Problem details:
If a picture appears in the records, skip it; copy everything else exactly.

Dataset below:

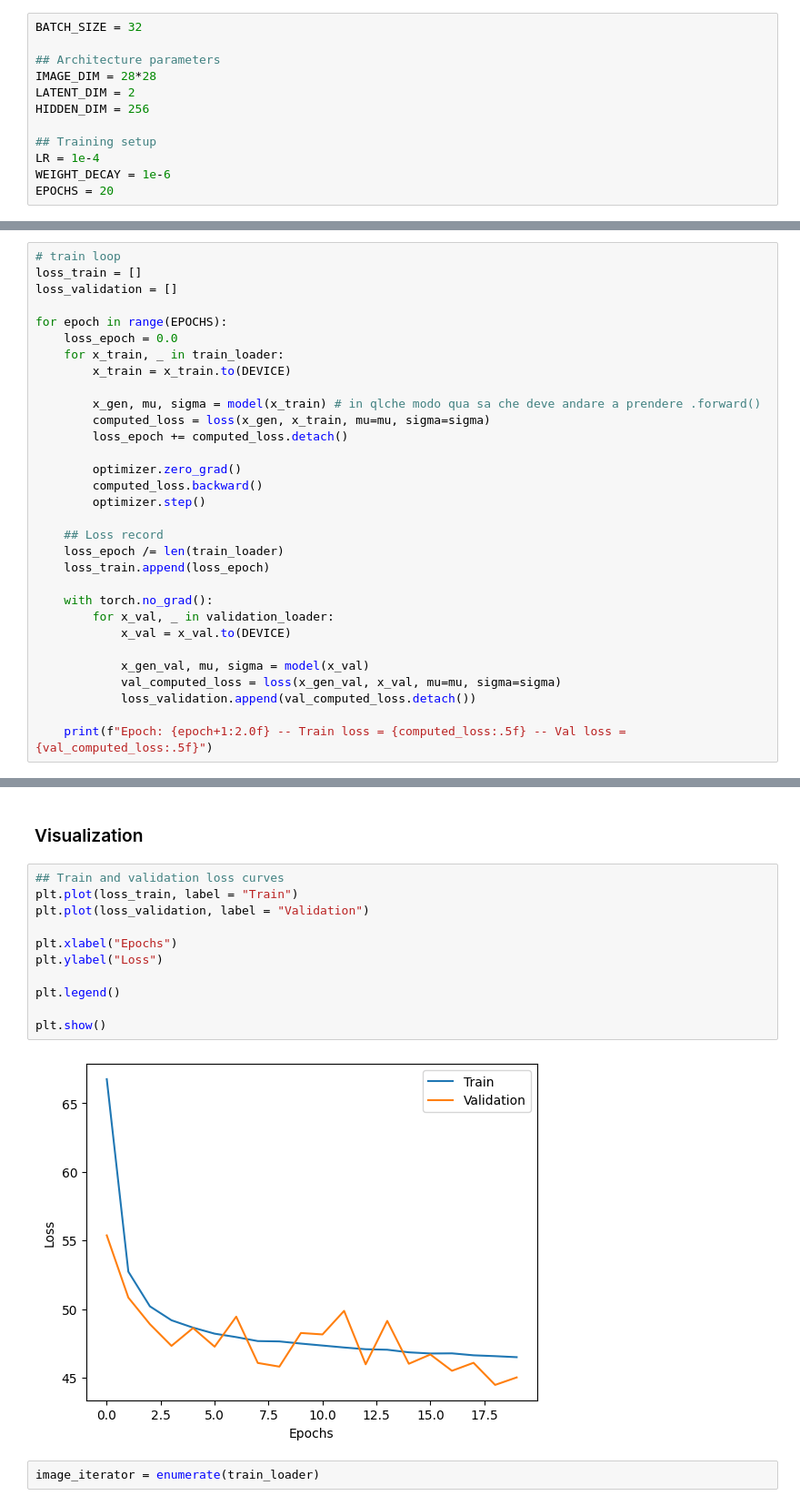
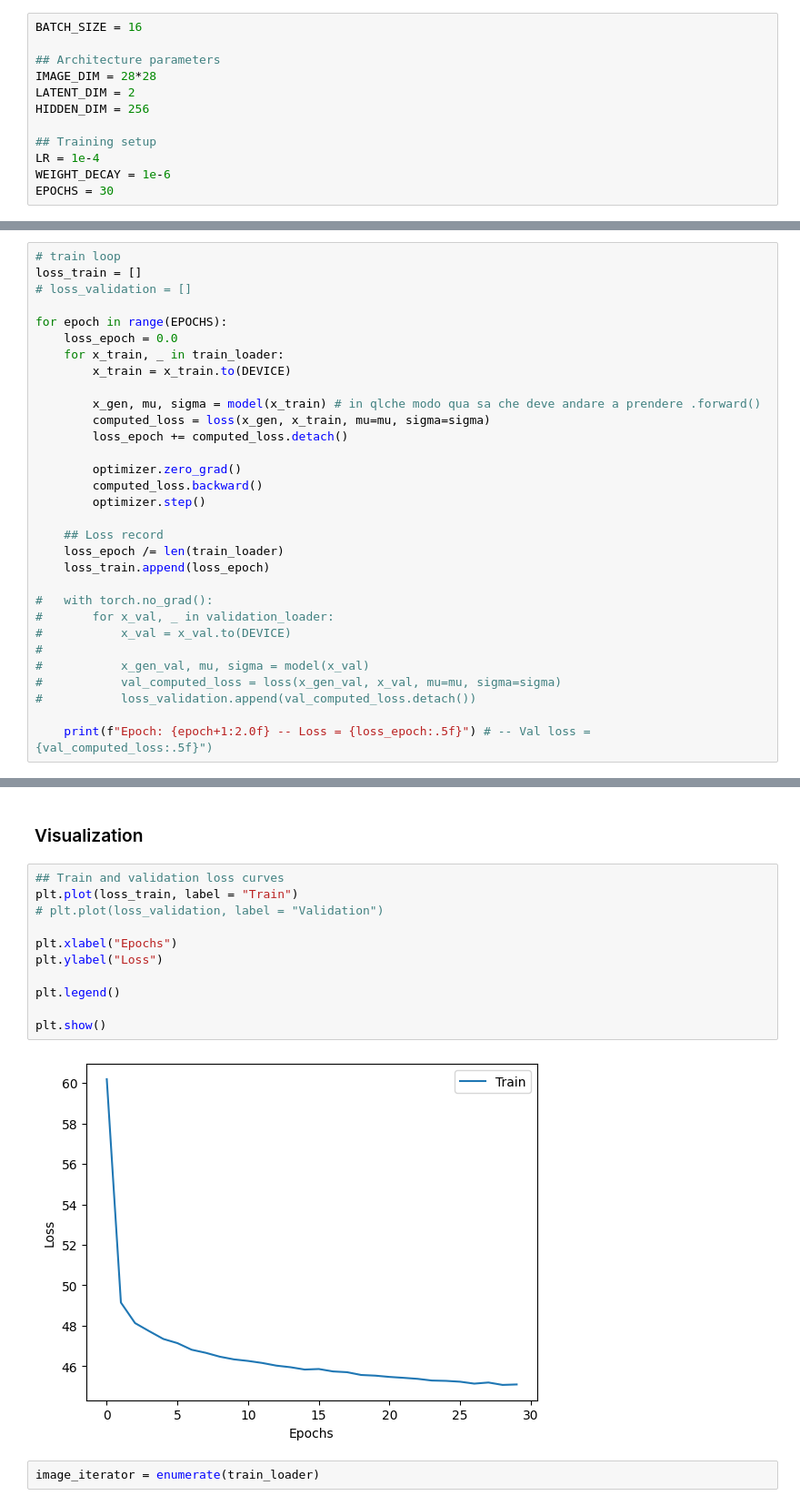
Before and after one commit to jlancione/DeepLearningProject, a Jupyter notebook: vae.ipynb, the cells around one changed output, grey strips where cells are left out. Shown at 91% size. Cells and saved outputs as stored; diff of their text form.

```diff
--- a/vae.ipynb
+++ b/vae.ipynb
@@ -17,7 +17,7 @@ import matplotlib.pyplot as plt
 # %% [markdown]
 ## Hyperparameters
 # %%
-BATCH_SIZE = 32
+BATCH_SIZE = 16
 
 ## Architecture parameters
 IMAGE_DIM = 28*28
@@ -27,7 +27,7 @@ HIDDEN_DIM = 256
 ## Training setup
 LR = 1e-4
 WEIGHT_DECAY = 1e-6
-EPOCHS = 20
+EPOCHS = 30
 # %% [markdown]
 ## Dataset download and setup
 # %%
@@ -174,7 +174,7 @@ optimizer = optim.Adam(model.parameters(),
 # %%
 # train loop
 loss_train = []
-loss_validation = []
+# loss_validation = []
 
 for epoch in range(EPOCHS):
     loss_epoch = 0.0
@@ -193,13 +193,13 @@ for epoch in range(EPOCHS):
     loss_epoch /= len(train_loader)
     loss_train.append(loss_epoch)
 
-    with torch.no_grad():
-        for x_val, _ in validation_loader:
-            x_val = x_val.to(DEVICE)
+#   with torch.no_grad():
+#       for x_val, _ in validation_loader:
+#           x_val = x_val.to(DEVICE)
+#
+#           x_gen_val, mu, sigma = model(x_val)
+#           val_computed_loss = loss(x_gen_val, x_val, mu=mu, sigma=sigma)
+#           loss_validation.append(val_computed_loss.detach())
 
-            x_gen_val, mu, sigma = model(x_val)
-            val_computed_loss = loss(x_gen_val, x_val, mu=mu, sigma=sigma)
-            loss_validation.append(val_computed_loss.detach())
-
-    print(f"Epoch: {epoch+1:2.0f} -- Train loss = {computed_loss:.5f} -- Val loss = {val_computed_loss:.5f}")
+    print(f"Epoch: {epoch+1:2.0f} -- Loss = {loss_epoch:.5f}") # -- Val loss = {val_computed_loss:.5f}")
 # %% [output]
@@ -228,16 +225,16 @@ Epoch: 20 -- Train loss = 46.97895 -- Val loss = 45.01738
 # %%
 ## Train and validation loss curves
 plt.plot(loss_train, label = "Train")
-plt.plot(loss_validation, label = "Validation")
+# plt.plot(loss_validation, label = "Validation")
 
 plt.xlabel("Epochs")
 plt.ylabel("Loss")
 
 plt.legend()
 
 plt.show()
 # %% [output]
-[figure, old version]
+[figure, new version]
 # %%
 image_iterator = enumerate(train_loader)
 # %%
```
Also changed, not shown: parts of 5 cells of this notebook, 1 other file.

End of Dataset.

Task answer:
Before and after one commit to jlancione/DeepLearningProject, a Jupyter notebook: vae.ipynb, the cells around one changed output, grey strips where cells are left out. Shown at 91% size. Cells and saved outputs as stored; diff of their text form.

```diff
--- a/vae.ipynb
+++ b/vae.ipynb
@@ -17,7 +17,7 @@ import matplotlib.pyplot as plt
 # %% [markdown]
 ## Hyperparameters
 # %%
-BATCH_SIZE = 32
+BATCH_SIZE = 16
 
 ## Architecture parameters
 IMAGE_DIM = 28*28
@@ -27,7 +27,7 @@ HIDDEN_DIM = 256
 ## Training setup
 LR = 1e-4
 WEIGHT_DECAY = 1e-6
-EPOCHS = 20
+EPOCHS = 30
 # %% [markdown]
 ## Dataset download and setup
 # %%
@@ -174,7 +174,7 @@ optimizer = optim.Adam(model.parameters(),
 # %%
 # train loop
 loss_train = []
-loss_validation = []
+# loss_validation = []
 
 for epoch in range(EPOCHS):
     loss_epoch = 0.0
@@ -193,13 +193,13 @@ for epoch in range(EPOCHS):
     loss_epoch /= len(train_loader)
     loss_train.append(loss_epoch)
 
-    with torch.no_grad():
-        for x_val, _ in validation_loader:
-            x_val = x_val.to(DEVICE)
+#   with torch.no_grad():
+#       for x_val, _ in validation_loader:
+#           x_val = x_val.to(DEVICE)
+#
+#           x_gen_val, mu, sigma = model(x_val)
+#           val_computed_loss = loss(x_gen_val, x_val, mu=mu, sigma=sigma)
+#           loss_validation.append(val_computed_loss.detach())
 
-            x_gen_val, mu, sigma = model(x_val)
-            val_computed_loss = loss(x_gen_val, x_val, mu=mu, sigma=sigma)
-            loss_validation.append(val_computed_loss.detach())
-
-    print(f"Epoch: {epoch+1:2.0f} -- Train loss = {computed_loss:.5f} -- Val loss = {val_computed_loss:.5f}")
+    print(f"Epoch: {epoch+1:2.0f} -- Loss = {loss_epoch:.5f}") # -- Val loss = {val_computed_loss:.5f}")
 # %% [output]
@@ -228,16 +225,16 @@ Epoch: 20 -- Train loss = 46.97895 -- Val loss = 45.01738
 # %%
 ## Train and validation loss curves
 plt.plot(loss_train, label = "Train")
-plt.plot(loss_validation, label = "Validation")
+# plt.plot(loss_validation, label = "Validation")
 
 plt.xlabel("Epochs")
 plt.ylabel("Loss")
 
 plt.legend()
 
 plt.show()
 # %% [output]
-[figure, old version]
+[figure, new version]
 # %%
 image_iterator = enumerate(train_loader)
 # %%
```
Also changed, not shown: parts of 5 cells of this notebook, 1 other file.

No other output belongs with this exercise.